►
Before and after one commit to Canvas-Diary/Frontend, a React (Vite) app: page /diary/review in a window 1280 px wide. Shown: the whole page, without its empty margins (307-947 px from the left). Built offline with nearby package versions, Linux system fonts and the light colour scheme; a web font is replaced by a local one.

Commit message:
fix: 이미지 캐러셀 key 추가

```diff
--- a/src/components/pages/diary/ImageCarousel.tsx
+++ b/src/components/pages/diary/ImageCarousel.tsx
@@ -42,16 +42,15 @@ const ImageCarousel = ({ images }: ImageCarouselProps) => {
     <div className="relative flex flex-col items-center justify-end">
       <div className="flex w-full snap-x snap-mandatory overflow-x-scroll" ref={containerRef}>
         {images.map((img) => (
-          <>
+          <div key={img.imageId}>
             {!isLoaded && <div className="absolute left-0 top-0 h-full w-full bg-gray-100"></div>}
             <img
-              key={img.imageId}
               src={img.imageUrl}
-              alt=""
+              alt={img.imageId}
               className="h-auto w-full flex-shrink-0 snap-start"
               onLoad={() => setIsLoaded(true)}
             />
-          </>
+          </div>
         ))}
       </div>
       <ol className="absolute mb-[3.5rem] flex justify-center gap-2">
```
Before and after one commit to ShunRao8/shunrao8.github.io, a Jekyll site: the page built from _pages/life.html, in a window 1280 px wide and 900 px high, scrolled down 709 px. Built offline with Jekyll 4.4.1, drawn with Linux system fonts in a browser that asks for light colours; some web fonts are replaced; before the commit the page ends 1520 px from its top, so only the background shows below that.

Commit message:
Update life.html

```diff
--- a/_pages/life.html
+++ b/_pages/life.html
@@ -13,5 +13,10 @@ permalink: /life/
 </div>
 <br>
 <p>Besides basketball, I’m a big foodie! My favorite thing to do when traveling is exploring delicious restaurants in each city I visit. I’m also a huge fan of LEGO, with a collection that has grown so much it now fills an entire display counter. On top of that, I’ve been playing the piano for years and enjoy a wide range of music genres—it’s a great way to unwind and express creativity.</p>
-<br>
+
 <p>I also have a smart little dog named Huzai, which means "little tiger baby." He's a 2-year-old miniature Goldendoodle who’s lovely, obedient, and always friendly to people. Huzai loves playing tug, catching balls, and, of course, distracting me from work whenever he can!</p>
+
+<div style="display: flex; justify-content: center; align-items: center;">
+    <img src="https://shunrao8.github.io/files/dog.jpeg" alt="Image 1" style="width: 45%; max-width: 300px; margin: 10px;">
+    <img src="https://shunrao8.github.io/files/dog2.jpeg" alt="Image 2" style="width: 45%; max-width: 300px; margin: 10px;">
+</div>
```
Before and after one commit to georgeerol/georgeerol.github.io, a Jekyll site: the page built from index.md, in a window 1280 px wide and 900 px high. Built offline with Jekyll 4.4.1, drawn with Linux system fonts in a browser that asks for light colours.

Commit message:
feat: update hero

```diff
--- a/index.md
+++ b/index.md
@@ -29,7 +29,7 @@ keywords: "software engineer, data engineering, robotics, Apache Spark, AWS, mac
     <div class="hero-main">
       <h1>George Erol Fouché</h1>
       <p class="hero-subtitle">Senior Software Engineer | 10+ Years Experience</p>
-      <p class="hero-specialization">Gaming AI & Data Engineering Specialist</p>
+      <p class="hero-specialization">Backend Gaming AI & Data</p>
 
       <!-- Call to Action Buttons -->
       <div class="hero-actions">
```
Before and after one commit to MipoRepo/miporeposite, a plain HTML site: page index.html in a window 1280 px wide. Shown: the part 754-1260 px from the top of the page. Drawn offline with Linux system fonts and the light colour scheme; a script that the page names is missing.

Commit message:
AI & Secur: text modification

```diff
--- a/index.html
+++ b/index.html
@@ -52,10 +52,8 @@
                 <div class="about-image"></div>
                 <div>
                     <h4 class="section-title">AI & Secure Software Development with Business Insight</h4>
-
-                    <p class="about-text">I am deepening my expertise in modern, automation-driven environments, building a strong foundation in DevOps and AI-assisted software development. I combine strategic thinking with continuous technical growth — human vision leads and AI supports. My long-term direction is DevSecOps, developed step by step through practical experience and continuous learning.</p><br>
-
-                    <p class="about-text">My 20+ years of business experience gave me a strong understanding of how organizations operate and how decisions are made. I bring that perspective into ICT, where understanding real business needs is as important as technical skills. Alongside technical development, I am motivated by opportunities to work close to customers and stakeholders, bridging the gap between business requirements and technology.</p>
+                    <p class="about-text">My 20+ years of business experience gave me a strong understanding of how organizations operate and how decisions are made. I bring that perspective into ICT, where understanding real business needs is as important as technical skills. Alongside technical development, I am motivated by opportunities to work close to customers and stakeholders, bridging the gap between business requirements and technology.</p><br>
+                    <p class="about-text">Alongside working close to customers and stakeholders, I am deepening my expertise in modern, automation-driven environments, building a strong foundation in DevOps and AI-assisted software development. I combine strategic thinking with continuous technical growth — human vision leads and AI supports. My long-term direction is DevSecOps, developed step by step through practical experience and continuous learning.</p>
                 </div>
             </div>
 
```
◄
### WORK TO BE COMPLETED
Look back at the records above. Repeat all of them exactly.

### RESPONSE TO THIS TASK
Before and after one commit to Canvas-Diary/Frontend, a React (Vite) app: page /diary/review in a window 1280 px wide. Shown: the whole page, without its empty margins (307-947 px from the left). Built offline with nearby package versions, Linux system fonts and the light colour scheme; a web font is replaced by a local one.

Commit message:
fix: 이미지 캐러셀 key 추가

```diff
--- a/src/components/pages/diary/ImageCarousel.tsx
+++ b/src/components/pages/diary/ImageCarousel.tsx
@@ -42,16 +42,15 @@ const ImageCarousel = ({ images }: ImageCarouselProps) => {
     <div className="relative flex flex-col items-center justify-end">
       <div className="flex w-full snap-x snap-mandatory overflow-x-scroll" ref={containerRef}>
         {images.map((img) => (
-          <>
+          <div key={img.imageId}>
             {!isLoaded && <div className="absolute left-0 top-0 h-full w-full bg-gray-100"></div>}
             <img
-              key={img.imageId}
               src={img.imageUrl}
-              alt=""
+              alt={img.imageId}
               className="h-auto w-full flex-shrink-0 snap-start"
               onLoad={() => setIsLoaded(true)}
             />
-          </>
+          </div>
         ))}
       </div>
       <ol className="absolute mb-[3.5rem] flex justify-center gap-2">
```
Before and after one commit to ShunRao8/shunrao8.github.io, a Jekyll site: the page built from _pages/life.html, in a window 1280 px wide and 900 px high, scrolled down 709 px. Built offline with Jekyll 4.4.1, drawn with Linux system fonts in a browser that asks for light colours; some web fonts are replaced; before the commit the page ends 1520 px from its top, so only the background shows below that.

Commit message:
Update life.html

```diff
--- a/_pages/life.html
+++ b/_pages/life.html
@@ -13,5 +13,10 @@ permalink: /life/
 </div>
 <br>
 <p>Besides basketball, I’m a big foodie! My favorite thing to do when traveling is exploring delicious restaurants in each city I visit. I’m also a huge fan of LEGO, with a collection that has grown so much it now fills an entire display counter. On top of that, I’ve been playing the piano for years and enjoy a wide range of music genres—it’s a great way to unwind and express creativity.</p>
-<br>
+
 <p>I also have a smart little dog named Huzai, which means "little tiger baby." He's a 2-year-old miniature Goldendoodle who’s lovely, obedient, and always friendly to people. Huzai loves playing tug, catching balls, and, of course, distracting me from work whenever he can!</p>
+
+<div style="display: flex; justify-content: center; align-items: center;">
+    <img src="https://shunrao8.github.io/files/dog.jpeg" alt="Image 1" style="width: 45%; max-width: 300px; margin: 10px;">
+    <img src="https://shunrao8.github.io/files/dog2.jpeg" alt="Image 2" style="width: 45%; max-width: 300px; margin: 10px;">
+</div>
```
Before and after one commit to georgeerol/georgeerol.github.io, a Jekyll site: the page built from index.md, in a window 1280 px wide and 900 px high. Built offline with Jekyll 4.4.1, drawn with Linux system fonts in a browser that asks for light colours.

Commit message:
feat: update hero

```diff
--- a/index.md
+++ b/index.md
@@ -29,7 +29,7 @@ keywords: "software engineer, data engineering, robotics, Apache Spark, AWS, mac
     <div class="hero-main">
       <h1>George Erol Fouché</h1>
       <p class="hero-subtitle">Senior Software Engineer | 10+ Years Experience</p>
-      <p class="hero-specialization">Gaming AI & Data Engineering Specialist</p>
+      <p class="hero-specialization">Backend Gaming AI & Data</p>
 
       <!-- Call to Action Buttons -->
       <div class="hero-actions">
```
Before and after one commit to MipoRepo/miporeposite, a plain HTML site: page index.html in a window 1280 px wide. Shown: the part 754-1260 px from the top of the page. Drawn offline with Linux system fonts and the light colour scheme; a script that the page names is missing.

Commit message:
AI & Secur: text modification

```diff
--- a/index.html
+++ b/index.html
@@ -52,10 +52,8 @@
                 <div class="about-image"></div>
                 <div>
                     <h4 class="section-title">AI & Secure Software Development with Business Insight</h4>
-
-                    <p class="about-text">I am deepening my expertise in modern, automation-driven environments, building a strong foundation in DevOps and AI-assisted software development. I combine strategic thinking with continuous technical growth — human vision leads and AI supports. My long-term direction is DevSecOps, developed step by step through practical experience and continuous learning.</p><br>
-
-                    <p class="about-text">My 20+ years of business experience gave me a strong understanding of how organizations operate and how decisions are made. I bring that perspective into ICT, where understanding real business needs is as important as technical skills. Alongside technical development, I am motivated by opportunities to work close to customers and stakeholders, bridging the gap between business requirements and technology.</p>
+                    <p class="about-text">My 20+ years of business experience gave me a strong understanding of how organizations operate and how decisions are made. I bring that perspective into ICT, where understanding real business needs is as important as technical skills. Alongside technical development, I am motivated by opportunities to work close to customers and stakeholders, bridging the gap between business requirements and technology.</p><br>
+                    <p class="about-text">Alongside working close to customers and stakeholders, I am deepening my expertise in modern, automation-driven environments, building a strong foundation in DevOps and AI-assisted software development. I combine strategic thinking with continuous technical growth — human vision leads and AI supports. My long-term direction is DevSecOps, developed step by step through practical experience and continuous learning.</p>
                 </div>
             </div>
 
```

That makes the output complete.